Types of Centipedes in Canada
There are over 70 species of centipedes in Canada. Though most are of no consequence to humans, house centipedes remain the exception, as they commonly invade homes to escape cold weather. The arthropods are often confused with millipedes because both creatures have many legs. Individuals are able to differentiate between the two because centipedes have one pair of legs per body segment while millipedes have two pairs. Centipedes also have flattened bodies while millipedes have rounded bodies.
Appearance / Identification
Centipedes have a bristly appearance due to their many legs and long antennae. They are usually brown, grey, or tan in colour and range in size from 2.5 to 15 cm. Adult house centipedes typically possess 15 pairs of legs that allow them to move incredibly quickly.
Drawn to areas by available food, centipedes tend to congregate where there are large populations of insects. They enjoy dark, damp places with plenty of small crevices and cracks, like basements, garages, and mulched gardens. Centipede infestations in homes may indicate the presence of underlying insect problems.
Centipedes prey on several insects that are commonly considered household pests, such as spiders, beetles, moth larvae, and ants. They like to eat soft-bodied insects and worms but will also prey on other centipedes.
Females lay eggs in underground nests. When young centipedes hatch, they look like smaller versions of adults, though they have fewer legs. Immature centipedes grow additional body segments and legs as they age, going through several developmental molts before reaching adulthood.
Problems Caused by Centipedes
Centipedes are not typically hazardous to humans. They do not bite unless grabbed or accidentally stepped on, and their venom is not toxic enough to be dangerous. Since their presence can be unsettling or disturbing, centipedes are considered nuisances.
Infestation – Centipedes in the Home

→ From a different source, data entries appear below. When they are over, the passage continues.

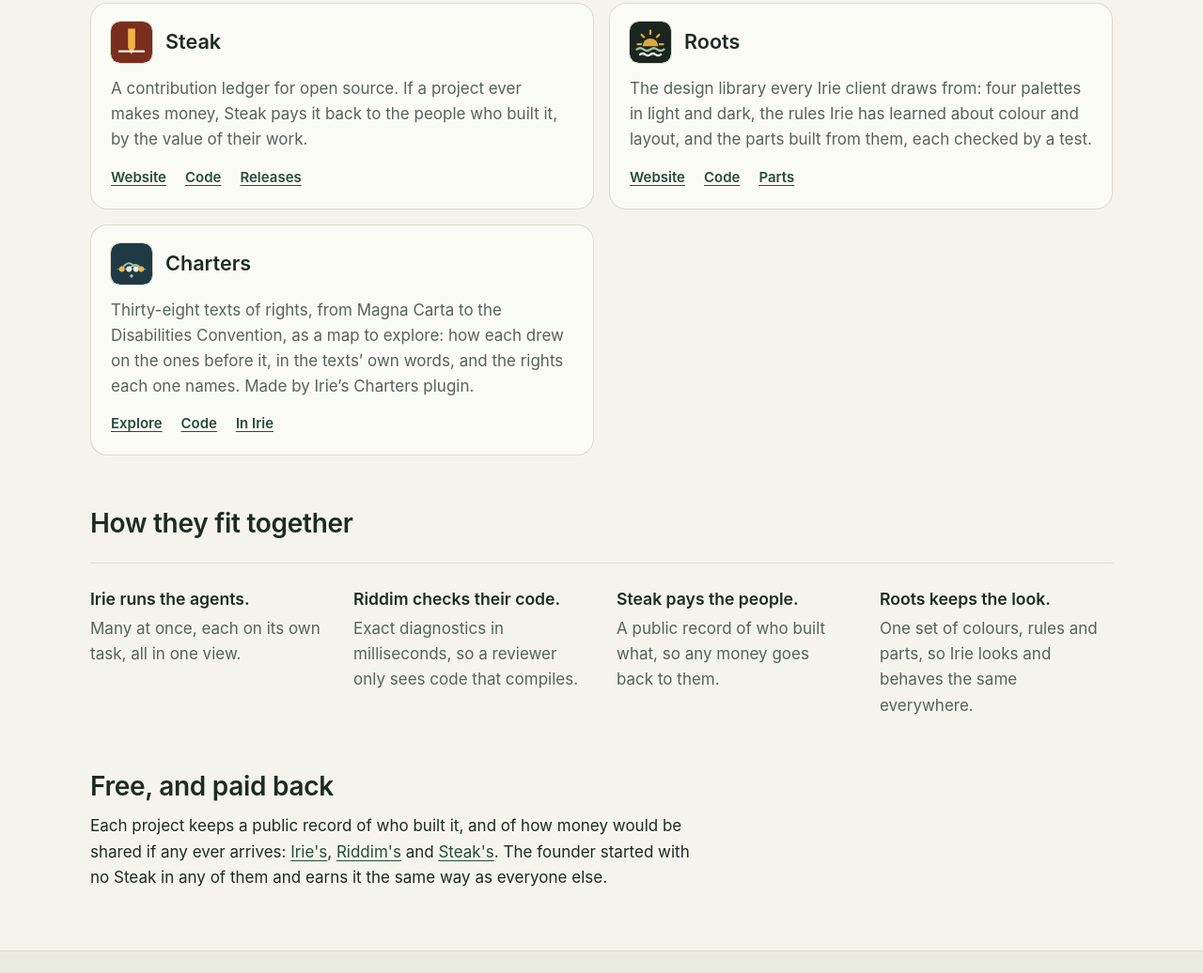
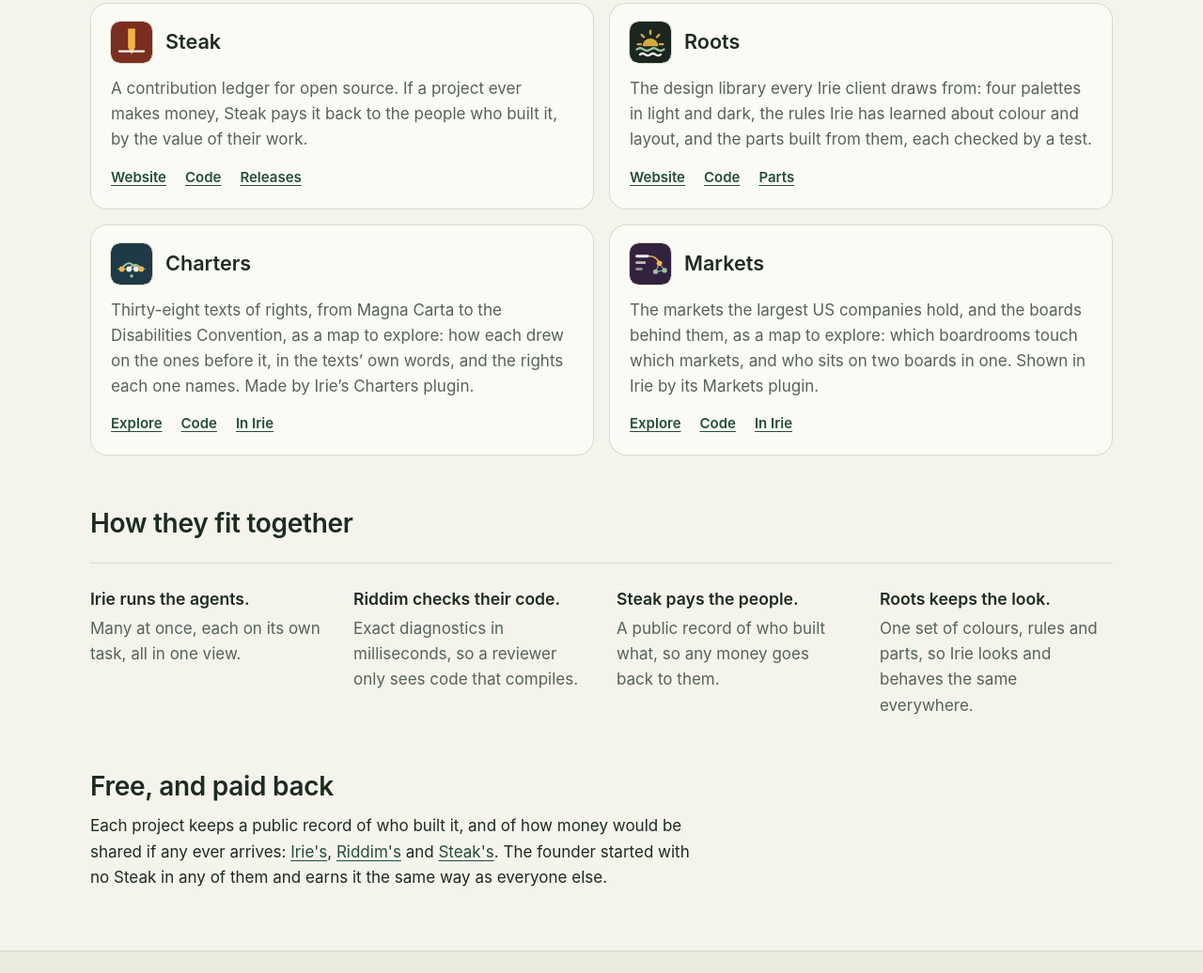
Before and after one commit to irie-people/irie-people.github.io, a plain HTML site: page index.html in a window 1280 px wide. Shown: the part 845-1881 px from the top of the page at 94% size. Drawn offline with Linux system fonts and the light colour scheme.

Commit message:
feat: Markets, the markets and the boards behind them, among the projects
The markets the largest US companies hold and the boards behind them, as
a map to explore, on a site of its own at /markets/, next to Charters.

Co-Authored-By: Claude Opus 5.5 <noreply@anthropic.com>
Signed-off-by: Irie <0+irie-placeholder@users.noreply.github.com>

```diff
--- a/index.html
+++ b/index.html
@@ -105,6 +105,16 @@
           <li><a href="irie/recipes.html#charters">In Irie</a></li>
         </ul>
       </li>
+      <li class="card">
+        <svg viewBox="0 0 64 64" aria-hidden="true" focusable="false"><rect width="64" height="64" rx="14" fill="#33223F"/><g fill="none" stroke-linecap="round"><path d="M11 20h17" stroke="#ECF0E6" stroke-width="4.2"/><path d="M11 30h12" stroke="#ECF0E6" stroke-width="4.2" opacity=".75"/><path d="M11 40h7" stroke="#ECF0E6" stroke-width="4.2" opacity=".5"/><path d="M31 20q9 0 14 9" stroke="#F2B544" stroke-width="2.4"/><path d="M46 31L40 44M46 31L54 42M40 44L54 42" stroke="#9CC5A1" stroke-width="2" opacity=".7"/></g><circle cx="46" cy="31" r="4.2" fill="#F2B544"/><circle cx="40" cy="44" r="3.8" fill="#9CC5A1"/><circle cx="54" cy="42" r="3.8" fill="#9CC5A1"/></svg>
+        <h3><a href="markets/">Markets</a></h3>
+        <p>The markets the largest US companies hold, and the boards behind them, as a map to explore: which boardrooms touch which markets, and who sits on two boards in one. Shown in Irie by its Markets plugin.</p>
+        <ul class="links">
+          <li><a href="markets/">Explore</a></li>
+          <li><a href="https://github.com/irie-people/markets">Code</a></li>
+          <li><a href="irie/recipes.html#markets">In Irie</a></li>
+        </ul>
+      </li>
     </ul>
   </section>
 
```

As they do not typically leave lasting signs of infestation, damage buildings, or contaminate food, centipede infestations may go unnoticed for some time. The best way to determine if centipedes are present is to look for them at night when they’re most active. Homeowners might also find molted exoskeletons given a present infestation. Dark, secluded areas in basements, under cabinets, and collections of firewood are common places for centipedes to congregate.
Preventing other insect pests from entering homes will also prevent centipedes from becoming problems. Practice regular sanitation and seal all potential entrances like exterior vents, holes where cables and wires enter homes, cracked pipes, cracks in walls, and loose-fitting doors and windows. Residents should also remove brush, firewood, and mulch that is too close to the house.
Control / Removal
Due to the persistent nature of centipedes and their ability to navigate through very small cracks, it usually becomes necessary to employ the services of professional pest control companies. The experts at Orkin Canada can eliminate troublesome centipedes from homes and take steps to prevent other pests from getting inside.
Learn more about common types of centipedes in Canada:
How Many Legs Does a Centipede Have?
Millipedes vs. Centipedes